**Exercise prompt**
Return all of the data that follows precisely, leaving every image out.

Data to process: Begin

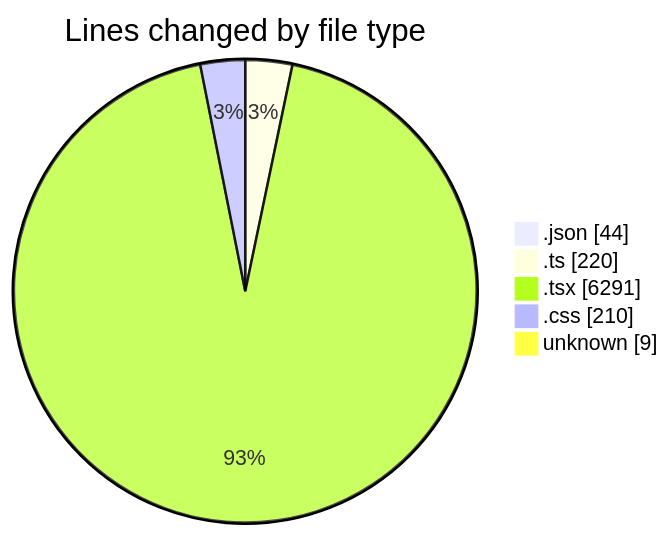
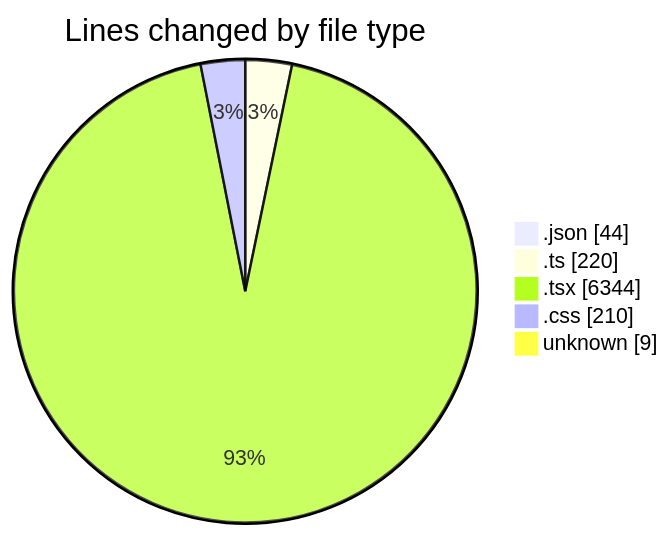
One commit to julien-gomy/code-tracking changed the first of 2 diagrams in 2025-10-24/eventscop-frontend-guide__workspace_/README.md. Above: the diagram before and after it, drawn with Mermaid. The commit also changed other lines of this file and 1 other file, not shown here.

````diff
--- a/2025-10-24/eventscop-frontend-guide__workspace_/README.md
+++ b/2025-10-24/eventscop-frontend-guide__workspace_/README.md
@@ -48,9 +48,9 @@
 ```mermaid
 pie showData
 title Lines changed by file type
 ".json" : 44
 ".ts" : 220
-".tsx" : 6291
+".tsx" : 6344
 ".css" : 210
 "unknown" : 9
 ```
````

Data to process: End

**Written reply**
One commit to julien-gomy/code-tracking changed the first of 2 diagrams in 2025-10-24/eventscop-frontend-guide__workspace_/README.md. Above: the diagram before and after it, drawn with Mermaid. The commit also changed other lines of this file and 1 other file, not shown here.

````diff
--- a/2025-10-24/eventscop-frontend-guide__workspace_/README.md
+++ b/2025-10-24/eventscop-frontend-guide__workspace_/README.md
@@ -48,9 +48,9 @@
 ```mermaid
 pie showData
 title Lines changed by file type
 ".json" : 44
 ".ts" : 220
-".tsx" : 6291
+".tsx" : 6344
 ".css" : 210
 "unknown" : 9
 ```
````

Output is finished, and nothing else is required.